Part five of the Disability Discrimination Act (DDA), which deals with access to goods, services and premises, makes it illegal, unless proven impractical, to offer a lesser service to people with impairments.
Clearly this should impact greatly on the IT industry and therefore, the BCS. Moreover, the industry is now global and the Society cannot afford to ignore other legal acts similar to the DDA.
One example of the above is Section 508 of the American Disability Act (ADA) 1998 which requires access to electronic and information technology provided by the federal government.
The law applies to all federal agencies when they develop, procure, maintain or use electronic and information technology. Federal agencies must ensure that this technology is accessible to employees and members of the public with disabilities to the extent it does not pose an 'undue burden'.
Section 508 speaks of various means for disseminating information, including computers, software and electronic office equipment. It applies to, but is not solely focused on, federal pages on the internet or the World Wide Web. It does not apply to web pages of private industry.
It doesn't take a lot of thought, therefore, to understand why the BCS should consider social inclusion in its policy. It should not however, compromise the individual areas of expertise which such a policy will affect, rather, it should bring about a gelling of minds in order to maximise the positive effect of IT on the whole tapestry of our society and that of the world.
The BCS should be recognised as a pioneering professional body that cares about the social outcome of its activities, encouraging and instigating research that will not only be inclusive but will push back the boundaries of our sciences for the good of all.
In one of my recent papers I stated that I would be delighted if all of the vocational qualifications that can be acquired though the BCS became inclusive of people with any impairments.
I went on to say that I would be delighted if human movements could be stimulated or blocked by useful micro technology on the nervous system and anti-social behaviour patterns could be negated in a similar manner.
If people could carry around their means of communicating with technology, thereby gaining access to any PC or information kiosk, this would be in line with part five of the DDA.
Can the BCS achieve social inclusion? I think it can, but in order to do so it will take a well planned strategy, harmonising the areas of expertise within its midst.
The authors of such a strategy will do well to bear in mind the words of the BBC newscaster who advertises their World News Service.
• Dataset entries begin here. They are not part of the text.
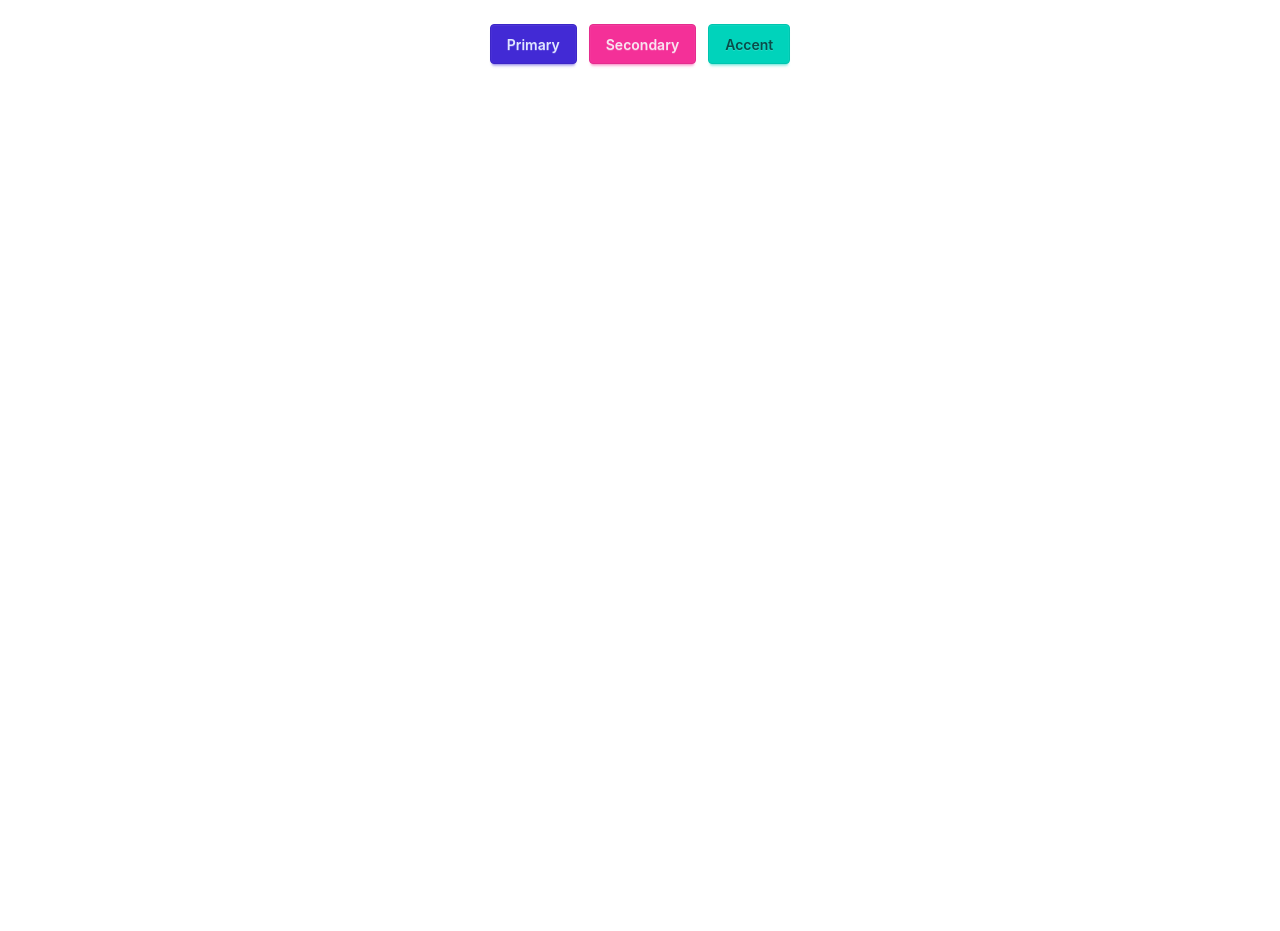
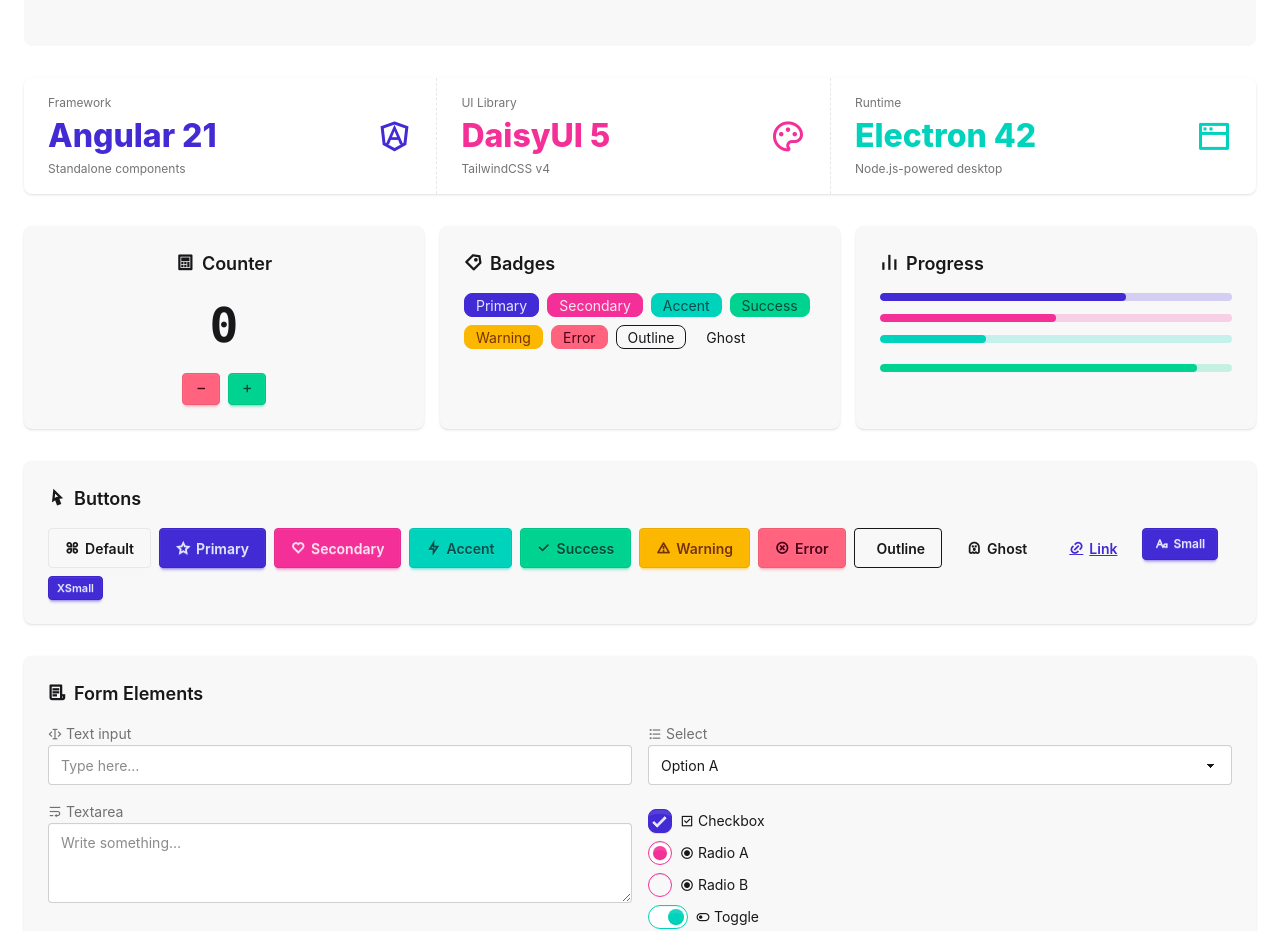
Before and after one commit to ppp3ppj/ng-desktop-benchmark, an Angular app in the folder ng-electron/: page / in a window 1280 px wide. Shown: the part 444-1375 px from the top of the page. Before the commit the page ends 800 px from the top, so only its background shows below. Built offline with nearby package versions, Linux system fonts and the light colour scheme.

Commit message:
Add Remixicon dependency and implement home component with DaisyUI showcase

```diff
--- a/ng-electron/package.json
+++ b/ng-electron/package.json
@@ -68,6 +68,7 @@
     "@angular/forms": "^21.2.0",
     "@angular/platform-browser": "^21.2.0",
     "@angular/router": "^21.2.0",
+    "remixicon": "^4.9.1",
     "rxjs": "~7.8.0",
     "tslib": "^2.3.0"
   },
--- /dev/null
+++ b/ng-electron/src/app/home/home.html
@@ -0,0 +1,207 @@
+<div class="p-6 space-y-8">
+
+  <!-- Alert -->
+  @if (alertVisible()) {
+    <div role="alert" class="alert alert-info">
+      <i class="ri-information-line text-xl shrink-0"></i>
+      <span>Welcome! This page showcases DaisyUI components.</span>
+      <button class="btn btn-sm btn-ghost" (click)="alertVisible.set(false)">
+        <i class="ri-close-line"></i>
+      </button>
+    </div>
+  }
+
+  <!-- Hero -->
+  <div class="hero bg-base-200 rounded-box py-12">
+    <div class="hero-content text-center">
+      <div class="max-w-md">
+        <h1 class="text-5xl font-bold">Hello DaisyUI</h1>
+        <p class="py-6 text-base-content/70">
+          A demo page built with DaisyUI v5 and TailwindCSS v4 inside an Electron + Angular app.
+        </p>
+        <button class="btn btn-primary">
+          <i class="ri-rocket-line"></i> Get Started
+        </button>
+        <button class="btn btn-outline ml-2">
+          <i class="ri-book-open-line"></i> Learn More
+        </button>
+      </div>
+    </div>
+  </div>
+
+  <!-- Stats -->
+  <div class="stats shadow w-full">
+    <div class="stat">
+      <div class="stat-figure text-primary">
+        <i class="ri-angularjs-line text-4xl"></i>
+      </div>
+      <div class="stat-title">Framework</div>
+      <div class="stat-value text-primary">Angular 21</div>
+      <div class="stat-desc">Standalone components</div>
+    </div>
+    <div class="stat">
+      <div class="stat-figure text-secondary">
+        <i class="ri-palette-line text-4xl"></i>
+      </div>
+      <div class="stat-title">UI Library</div>
+      <div class="stat-value text-secondary">DaisyUI 5</div>
+      <div class="stat-desc">TailwindCSS v4</div>
+    </div>
+    <div class="stat">
+      <div class="stat-figure text-accent">
+        <i class="ri-window-line text-4xl"></i>
+      </div>
+      <div class="stat-title">Runtime</div>
+      <div class="stat-value text-accent">Electron 42</div>
+      <div class="stat-desc">Node.js-powered desktop</div>
+    </div>
+  </div>
+
+  <!-- Cards row -->
+  <div class="grid grid-cols-1 md:grid-cols-3 gap-4">
+
+    <!-- Counter card -->
+    <div class="card bg-base-200 shadow">
+      <div class="card-body items-center text-center">
+        <h2 class="card-title"><i class="ri-calculator-line"></i> Counter</h2>
+        <div class="text-5xl font-mono font-bold my-4">{{ counter() }}</div>
+        <div class="card-actions">
+          <button class="btn btn-error btn-sm" (click)="decrement()">
+            <i class="ri-subtract-line"></i>
+          </button>
+          <button class="btn btn-success btn-sm" (click)="increment()">
+            <i class="ri-add-line"></i>
+          </button>
+        </div>
+      </div>
+    </div>
+
+    <!-- Badges card -->
+    <div class="card bg-base-200 shadow">
+      <div class="card-body">
+        <h2 class="card-title"><i class="ri-price-tag-3-line"></i> Badges</h2>
+        <div class="flex flex-wrap gap-2 mt-2">
+          <span class="badge badge-primary">Primary</span>
+          <span class="badge badge-secondary">Secondary</span>
+          <span class="badge badge-accent">Accent</span>
+          <span class="badge badge-success">Success</span>
+          <span class="badge badge-warning">Warning</span>
+          <span class="badge badge-error">Error</span>
+          <span class="badge badge-outline">Outline</span>
+          <span class="badge badge-ghost">Ghost</span>
+        </div>
+      </div>
+    </div>
+
+    <!-- Progress card -->
+    <div class="card bg-base-200 shadow">
+      <div class="card-body">
+        <h2 class="card-title"><i class="ri-bar-chart-line"></i> Progress</h2>
+        <div class="space-y-2 mt-2">
+          <progress class="progress progress-primary w-full" value="70" max="100"></progress>
+          <progress class="progress progress-secondary w-full" value="50" max="100"></progress>
+          <progress class="progress progress-accent w-full" value="30" max="100"></progress>
+          <progress class="progress progress-success w-full" value="90" max="100"></progress>
+        </div>
+      </div>
+    </div>
+  </div>
+
+  <!-- Buttons showcase -->
+  <div class="card bg-base-200 shadow">
+    <div class="card-body">
+      <h2 class="card-title mb-2"><i class="ri-cursor-line"></i> Buttons</h2>
+      <div class="flex flex-wrap gap-2">
+        <button class="btn"><i class="ri-apps-line"></i> Default</button>
+        <button class="btn btn-primary"><i class="ri-star-line"></i> Primary</button>
+        <button class="btn btn-secondary"><i class="ri-heart-line"></i> Secondary</button>
+        <button class="btn btn-accent"><i class="ri-flashlight-line"></i> Accent</button>
+        <button class="btn btn-success"><i class="ri-check-line"></i> Success</button>
+        <button class="btn btn-warning"><i class="ri-alert-line"></i> Warning</button>
+        <button class="btn btn-error"><i class="ri-close-circle-line"></i> Error</button>
+        <button class="btn btn-outline"><i class="ri-border-line"></i> Outline</button>
+        <button class="btn btn-ghost"><i class="ri-ghost-line"></i> Ghost</button>
+        <button class="btn btn-link"><i class="ri-link"></i> Link</button>
+        <button class="btn btn-primary btn-sm"><i class="ri-font-size"></i> Small</button>
+        <button class="btn btn-primary btn-xs">XSmall</button>
+      </div>
+    </div>
+  </div>
+
+  <!-- Form inputs -->
+  <div class="card bg-base-200 shadow">
+    <div class="card-body">
+      <h2 class="card-title mb-2"><i class="ri-file-list-3-line"></i> Form Elements</h2>
+      <div class="grid grid-cols-1 md:grid-cols-2 gap-4">
+        <label class="form-control w-full">
+          <div class="label"><span class="label-text"><i class="ri-input-cursor-move"></i> Text input</span></div>
+          <input type="text" placeholder="Type here…" class="input input-bordered w-full" />
+        </label>
+        <label class="form-control w-full">
+          <div class="label"><span class="label-text"><i class="ri-list-check"></i> Select</span></div>
+          <select class="select select-bordered w-full">
+            <option>Option A</option>
+            <option>Option B</option>
+            <option>Option C</option>
+          </select>
+        </label>
+        <label class="form-control w-full">
+          <div class="label"><span class="label-text"><i class="ri-text-wrap"></i> Textarea</span></div>
+          <textarea class="textarea textarea-bordered w-full" placeholder="Write something…"></textarea>
+        </label>
+        <div class="flex flex-col gap-2 pt-2">
+          <label class="flex items-center gap-2 cursor-pointer">
+            <input type="checkbox" class="checkbox checkbox-primary" checked />
+            <span><i class="ri-checkbox-line"></i> Checkbox</span>
+          </label>
+          <label class="flex items-center gap-2 cursor-pointer">
+            <input type="radio" name="r" class="radio radio-secondary" checked />
+            <span><i class="ri-radio-button-line"></i> Radio A</span>
+          </label>
+          <label class="flex items-center gap-2 cursor-pointer">
+            <input type="radio" name="r" class="radio radio-secondary" />
+            <span><i class="ri-radio-button-line"></i> Radio B</span>
+          </label>
+          <label class="flex items-center gap-2 cursor-pointer">
+            <input type="checkbox" class="toggle toggle-accent" checked />
+            <span><i class="ri-toggle-line"></i> Toggle</span>
+          </label>
+        </div>
+      </div>
+    </div>
+  </div>
+
+  <!-- Icon showcase -->
+  <div class="card bg-base-200 shadow">
+    <div class="card-body">
+      <h2 class="card-title mb-2"><i class="ri-remixicon-line"></i> Remixicon Gallery</h2>
+      <div class="flex flex-wrap gap-4 text-2xl">
+        <i class="ri-home-line" title="ri-home-line"></i>
+        <i class="ri-user-line" title="ri-user-line"></i>
+        <i class="ri-settings-3-line" title="ri-settings-3-line"></i>
+        <i class="ri-search-line" title="ri-search-line"></i>
+        <i class="ri-notification-line" title="ri-notification-line"></i>
+        <i class="ri-mail-line" title="ri-mail-line"></i>
+        <i class="ri-chat-1-line" title="ri-chat-1-line"></i>
+        <i class="ri-calendar-line" title="ri-calendar-line"></i>
+        <i class="ri-folder-line" title="ri-folder-line"></i>
+        <i class="ri-image-line" title="ri-image-line"></i>
+        <i class="ri-video-line" title="ri-video-line"></i>
+        <i class="ri-music-line" title="ri-music-line"></i>
+        <i class="ri-map-pin-line" title="ri-map-pin-line"></i>
+        <i class="ri-shield-line" title="ri-shield-line"></i>
+        <i class="ri-cloud-line" title="ri-cloud-line"></i>
+        <i class="ri-database-line" title="ri-database-line"></i>
+        <i class="ri-code-line" title="ri-code-line"></i>
+        <i class="ri-terminal-line" title="ri-terminal-line"></i>
+        <i class="ri-github-line" title="ri-github-line"></i>
+        <i class="ri-global-line" title="ri-global-line"></i>
+        <i class="ri-sun-line" title="ri-sun-line"></i>
+        <i class="ri-moon-line" title="ri-moon-line"></i>
+        <i class="ri-download-line" title="ri-download-line"></i>
+        <i class="ri-upload-line" title="ri-upload-line"></i>
+      </div>
+    </div>
+  </div>
+
+</div>
--- a/ng-electron/src/app/home/home.ts
+++ b/ng-electron/src/app/home/home.ts
@@ -1,18 +1,19 @@
-import { ChangeDetectionStrategy, Component } from '@angular/core';
+import { ChangeDetectionStrategy, Component, signal } from '@angular/core';
 
 @Component({
   selector: 'app-home',
+  templateUrl: './home.html',
   changeDetection: ChangeDetectionStrategy.OnPush,
-  template: `
-    <main class="flex min-h-[calc(100vh-4rem)] flex-col items-center justify-center gap-6">
-      <h1 class="text-4xl font-bold">ng-electron</h1>
-      <p class="text-base-content/60">Angular · Electron · TailwindCSS · DaisyUI · SQLite</p>
-      <div class="flex gap-3">
-        <button class="btn btn-primary">Primary</button>
-        <button class="btn btn-secondary">Secondary</button>
-        <button class="btn btn-accent">Accent</button>
-      </div>
-    </main>
-  `,
 })
-export class HomeComponent {}
+export class HomeComponent {
+  protected readonly alertVisible = signal(true);
+  protected readonly counter = signal(0);
+
+  protected increment(): void {
+    this.counter.update(n => n + 1);
+  }
+
+  protected decrement(): void {
+    this.counter.update(n => n - 1);
+  }
+}
--- a/ng-electron/src/styles.css
+++ b/ng-electron/src/styles.css
@@ -1,4 +1,5 @@
 @import "tailwindcss";
+@import "remixicon/fonts/remixicon.css";
 @plugin "daisyui" {
   themes: light --default, dark --prefersdark, cyberpunk;
 }
```
Also changed, not shown: 1 other file (tests, documents, lock files or other folders).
She says, 'If you want to know the truth, listen to those it is happening to.'
Dr Geoff Busby MBE CEng FBCS is a BCS Consultant on Inclusion.
in a nutshell
- Social inclusion can be achieved by removing the barriers that turn impairments into disability.
- IT has the ability to minimise impairments or turn them into disabling factors.
- The potential new market for disabled tourists across Europe, if facilities were made accessible, is worth around £17bn.
- Part five of the Disability Discrimination Act makes it illegal, unless proven impractical, to offer a lesser service to people with impairments.
- A BCS social inclusion policy should bring about a gelling of minds in order to maximise the positive effect of IT on the whole tapestry of our society and that of the world.